Walcha Artist Angus Nivison is a highly celebrated painter who likes to express emotion through his paint brush. He has won many awards, including the prestigious Wynne Prize for his painting called ‘Remembering Rain’.
> When did you first realize you had creative talents?
I have always been painting; the act of painting seems to have been one of my first memories, though at those tender years you tend not to think about creative talent – you just have fun!
The first realisation that I might have talent came from my Primary school teacher at Walcha Central, saying something nice about me (normally the opposite was the case). But the first time I had real proof of my talent came with winning first prize in the Rural Bank Art Prize. It was a five pound savings account with the Rural Bank; when you are seven or eight, this leaves a lasting impression.
> Describe your style of painting.
First and foremost I am a landscape painter, but it is there that similarities with most landscape painters stop. I am not a painter of scenes or views; in fact, I tend to be a painter of the internal landscape, a painter of emotion and the human condition. I lean towards the abstract rather than the literal, although my work always has its roots in landscape, because it’s where I’ve always lived.
I use mostly acrylic and charcoal on a large scale; hence my work tends to be monumental while at the same time having a fragility about it. So though my surfaces sometimes have an industrial look to them, they are in fact quite delicate. Perhaps that is why a lot of my work is full of ambiguities. I also draw a lot. This takes the form of small thoughts jotted down in haste to huge works that have been worked on for a long period of time. Again, the medium is charcoal and acrylic mostly, with some use of Conte crayon and pastel.
> Where do you hold your exhibits?
Utopia Art Sydney is a commercial gallery situated in the art complex at 2 Danks Street, Waterloo in Sydney. It’s the only commercial gallery I show with, so the relationship is quite close; I count the people who work there as my friends and trust their judgements. The gallery started off showing Aboriginal artists from the Utopia region in Central Australia and over the years has acquired some non Aboriginal artists, of which I am one. I feel privileged to showing among such talent.

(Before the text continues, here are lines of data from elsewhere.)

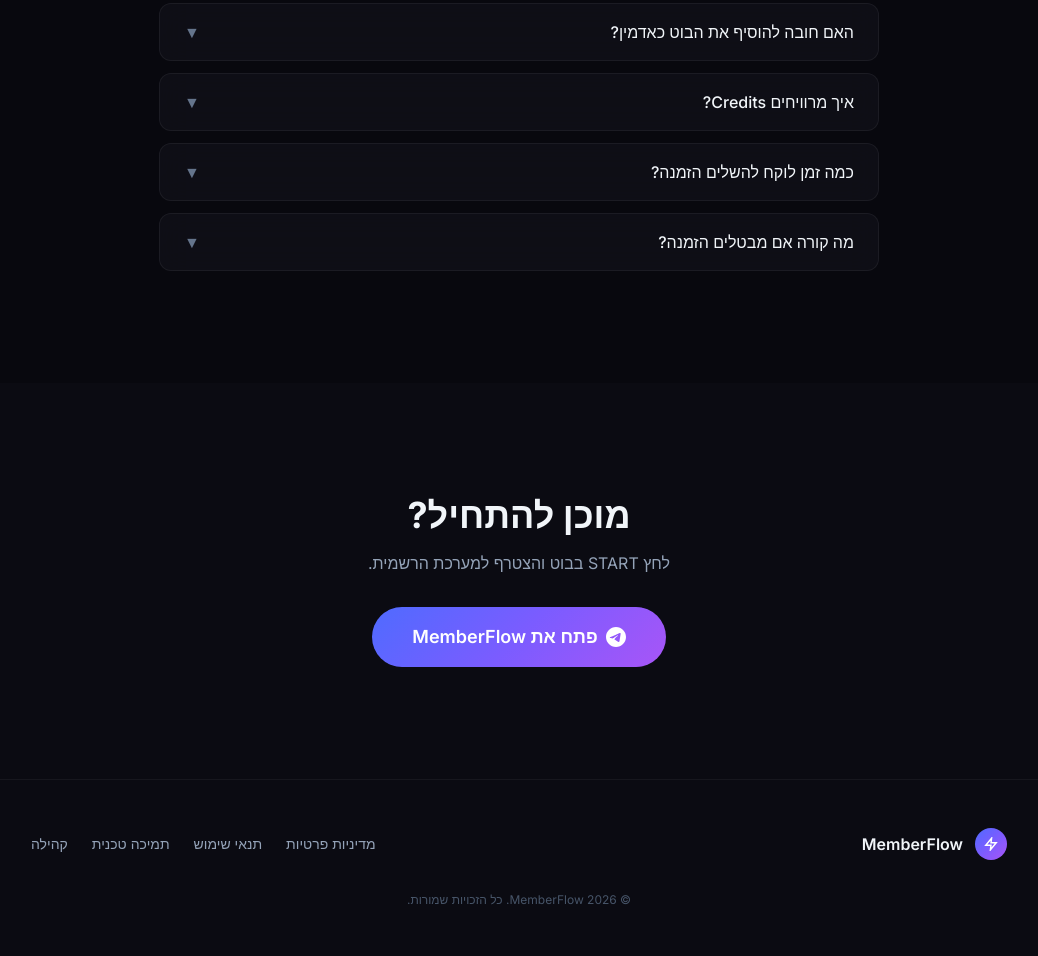
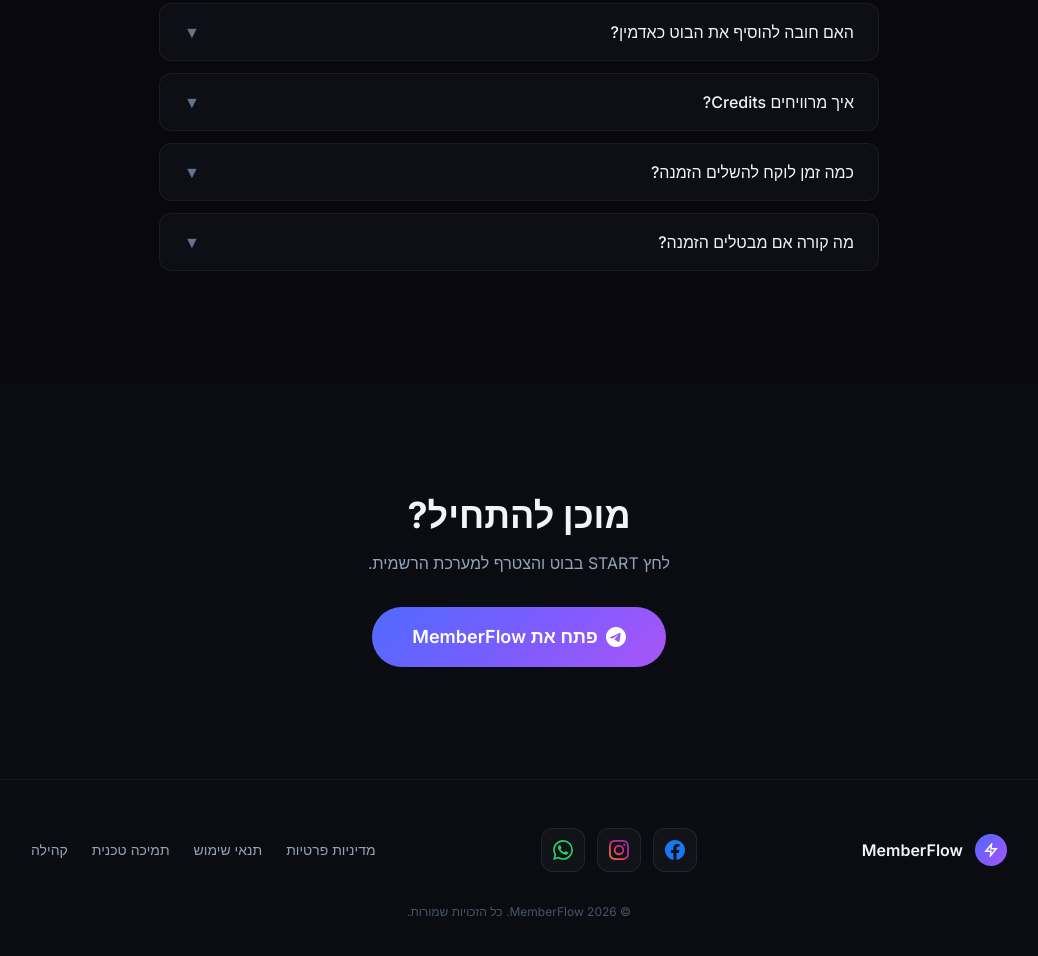
Before and after one commit to torodoom2007-ops/-, a plain HTML site: page index.html in a window 1280 px wide. Shown: the part 2891-3847 px from the top of the page, without its empty margins (121-1159 px from the left). Drawn offline with nearby package versions, Linux system fonts and the light colour scheme.

Commit message:
Update index.html

```diff
--- a/index.html
+++ b/index.html
@@ -149,6 +149,26 @@
     .logo-glow {
       filter: drop-shadow(0 0 12px rgba(79, 107, 255, 0.5));
     }
+
+    /* Social buttons */
+    .social-btn {
+      width: 44px;
+      height: 44px;
+      border-radius: 12px;
+      display: flex;
+      align-items: center;
+      justify-content: center;
+      transition: all 0.25s ease;
+      border: 1px solid rgba(255,255,255,0.08);
+      background: rgba(255,255,255,0.03);
+    }
+    .social-btn:hover {
+      transform: translateY(-3px);
+      border-color: rgba(255,255,255,0.18);
+    }
+    .social-btn.facebook:hover { background: rgba(24, 119, 242, 0.15); border-color: rgba(24, 119, 242, 0.4); }
+    .social-btn.instagram:hover { background: rgba(225, 48, 108, 0.15); border-color: rgba(225, 48, 108, 0.4); }
+    .social-btn.whatsapp:hover { background: rgba(37, 211, 102, 0.15); border-color: rgba(37, 211, 102, 0.4); }
 
     ::-webkit-scrollbar { width: 6px; }
     ::-webkit-scrollbar-track { background: #0B0B12; }
@@ -437,13 +457,43 @@
   <!-- FOOTER -->
   <footer class="border-t border-white/5 py-12">
     <div class="max-w-5xl mx-auto px-4 sm:px-6">
-      <div class="flex flex-col sm:flex-row items-center justify-between gap-6">
+      <div class="flex flex-col sm:flex-row items-center justify-between gap-8">
         <div class="flex items-center gap-3">
           <div class="w-8 h-8 rounded-full bg-gradient-to-br from-accent-from via-accent-via to-accent-to flex items-center justify-center">
             <svg width="14" height="14" viewBox="0 0 24 24" fill="none" stroke="white" stroke-width="2.5"><path d="M13 2L3 14h9l-1 8 10-12h-9l1-8z"/></svg>
           </div>
           <span class="font-semibold">MemberFlow</span>
         </div>
+
+        <!-- Social icons - only here -->
+        <div class="flex items-center gap-3">
+          <a href="https://www.facebook.com/profile.php?id=61595078952262" target="_blank" rel="noopener"
+             class="social-btn facebook" aria-label="פייסבוק">
+            <svg width="20" height="20" viewBox="0 0 24 24" fill="#1877F2">
+              <path d="M24 12.073c0-6.627-5.373-12-12-12s-12 5.373-12 12c0 5.99 4.388 10.954 10.125 11.854v-8.385H7.078v-3.47h3.047V9.43c0-3.007 1.792-4.669 4.533-4.669 1.312 0 2.686.235 2.686.235v2.953H15.83c-1.491 0-1.956.925-1.956 1.874v2.25h3.328l-.532 3.47h-2.796v8.385C19.612 23.027 24 18.062 24 12.073z"/>
+            </svg>
+          </a>
+          <a href="https://instagram.com/member_fl0w?obrf=ejluaTBpZ2w5ZGg1" target="_blank" rel="noopener"
+             class="social-btn instagram" aria-label="אינסטגרם">
+            <svg width="20" height="20" viewBox="0 0 24 24" fill="url(#instagram-gradient)">
+              <defs>
+                <linearGradient id="instagram-gradient" x1="0%" y1="100%" x2="100%" y2="0%">
+                  <stop offset="0%" stop-color="#F58529"/>
+                  <stop offset="50%" stop-color="#DD2A7B"/>
+                  <stop offset="100%" stop-color="#8134AF"/>
+                </linearGradient>
+              </defs>
+              <path d="M12 2.163c3.204 0 3.584.012 4.85.07 3.252.148 4.771 1.691 4.919 4.919.058 1.265.069 1.645.069 4.849 0 3.205-.012 3.584-.069 4.849-.149 3.225-1.664 4.771-4.919 4.919-1.266.058-1.644.07-4.85.07-3.204 0-3.584-.012-4.849-.07-3.26-.149-4.771-1.699-4.919-4.92-.058-1.265-.07-1.644-.07-4.849 0-3.204.013-3.583.07-4.849.149-3.227 1.664-4.771 4.919-4.919 1.266-.057 1.645-.069 4.849-.069zM12 0C8.741 0 8.333.014 7.053.072 2.695.272.273 2.69.073 7.052.014 8.333 0 8.741 0 12c0 3.259.014 3.668.072 4.948.2 4.358 2.618 6.78 6.98 6.98C8.333 23.986 8.741 24 12 24c3.259 0 3.668-.014 4.948-.072 4.354-.2 6.782-2.618 6.979-6.98.059-1.28.073-1.689.073-4.948 0-3.259-.014-3.667-.072-4.947-.196-4.354-2.617-6.78-6.979-6.98C15.668.014 15.259 0 12 0zm0 5.838a6.162 6.162 0 100 12.324 6.162 6.162 0 000-12.324zM12 16a4 4 0 110-8 4 4 0 010 8zm6.406-11.845a1.44 1.44 0 100 2.881 1.44 1.44 0 000-2.881z"/>
+            </svg>
+          </a>
+          <a href="https://wa.me/972535101032" target="_blank" rel="noopener"
+             class="social-btn whatsapp" aria-label="וואטסאפ">
+            <svg width="20" height="20" viewBox="0 0 24 24" fill="#25D366">
+              <path d="M17.472 14.382c-.297-.149-1.758-.867-2.03-.967-.273-.099-.471-.148-.67.15-.197.297-.767.966-.94 1.164-.173.199-.347.223-.644.075-.297-.15-1.255-.463-2.39-1.475-.883-.788-1.48-1.761-1.653-2.059-.173-.297-.018-.458.13-.606.134-.133.298-.347.446-.52.149-.174.198-.298.298-.497.099-.198.05-.371-.025-.52-.075-.149-.669-1.612-.916-2.207-.242-.579-.487-.5-.669-.51-.173-.008-.371-.01-.57-.01-.198 0-.52.074-.792.372-.272.297-1.04 1.016-1.04 2.479 0 1.462 1.065 2.875 1.213 3.074.149.198 2.096 3.2 5.077 4.487.709.306 1.262.489 1.694.625.712.227 1.36.195 1.871.118.571-.085 1.758-.719 2.006-1.413.248-.694.248-1.289.173-1.413-.074-.124-.272-.198-.57-.347m-5.421 7.403h-.004a9.87 9.87 0 01-5.031-1.378l-.361-.214-3.741.982.998-3.648-.235-.374a9.86 9.86 0 01-1.51-5.26c.001-5.45 4.436-9.884 9.888-9.884 2.64 0 5.122 1.03 6.988 2.898a9.825 9.825 0 012.893 6.994c-.003 5.45-4.435 9.884-9.885 9.884m8.413-18.297A11.815 11.815 0 0012.05 0C5.495 0 .16 5.335.157 11.892c0 2.096.547 4.142 1.588 5.945L.057 24l6.305-1.654a11.882 11.882 0 005.683 1.448h.005c6.554 0 11.89-5.335 11.893-11.893a11.821 11.821 0 00-3.48-8.413z"/>
+            </svg>
+          </a>
+        </div>
+
         <div class="flex flex-wrap items-center justify-center gap-6 text-sm text-slate-400">
           <a href="/privacy.html" class="hover:text-white transition">מדיניות פרטיות</a>
           <a href="/terms.html" class="hover:text-white transition">תנאי שימוש</a>
```
Lines whose indentation alone changed are shown as unchanged.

> Have you won any art prizes?
I won the Wynne prize for landscape in 2002 (it is on at the same time as the Archibald at the Art Gallery of New South Wales, but is in fact the elder of the two prizes) with the painting ‘Remembering Rain’. It was the year, due to renovations, that AGNSW was restricted for space, and the Archibald, Wynne and Sulman had a lot less room to hang works. I decided to enter my largest painting to date – a huge 6.4 metre long by 2 metre high work, and I won. The AGNSW had a lot of complaints about all the room I took up, and as a result the Wynne, Archibald and Sulman now have a size restriction. I think this, perhaps, was my five minutes of fame!
> What’s your greatest achievement?
Maybe being responsible for the rule change for the Archy and Wynne! No, really I think it is maintaining a painting career over my lifetime, while along with Caroline raising two children to adulthood. As far as my career as a painter goes, it is far harder to pin it down to one thing. It is probably a combination of many things, from winning my first art prize, my first art sale, having my first show in a commercial gallery, my first good art review, having the AGNSW acquire drawings and a painting or realising that you can’t please everybody, so you might as well please yourself … and being brave enough to do just that.
> Your most memorable exhibitions?
The most memorable exhibition of my work in a commercial gallery will always be my next one. But of my work in a public gallery, it would be a tie between John McDonald’s ‘Federation’ at the National Gallery of Australia, and a small informal one that Barry Pearce, the head curator of Australian Art at the AGNSW put on.
It was just Fred Williams and myself and consisted of one painting each and some drawings relating to the paintings. It had no opening, no title, just one room in the AGNSW – probably the exact opposite of ‘Federation’.
The best exhibition by another artist would have to be the Rothko Room at the Tate Modern in London.
> Where do you draw your inspiration?
I gain inspiration from wherever I am. I happen mostly to be in the N E tablelands, so my work tends to have a feel of the area.
> Given your fame, why do you choose to live in Walcha?
The word fame is debatable, but brings to mind a line from a Nick Drake song, “Fame is like a fruit tree, so very unsound; it can never flourish unless its roots are in the ground”. So really I choose to live in Walcha because it would be impossible to have the setup and career without the huge support of family and friends. Also, I need the space and isolation to be able to pursue my craft, and really it’s where I am from, my country, if you like.
> Have your children inherited your talent?
Yes, from both Caroline and myself. Alice is studying architecture at Sydney University. Charlie is already producing and selling his own design T-shirts while studying graphic design at Canberra University.
> Your plans for the future?
To produce truly great work.
> Thank you Angus.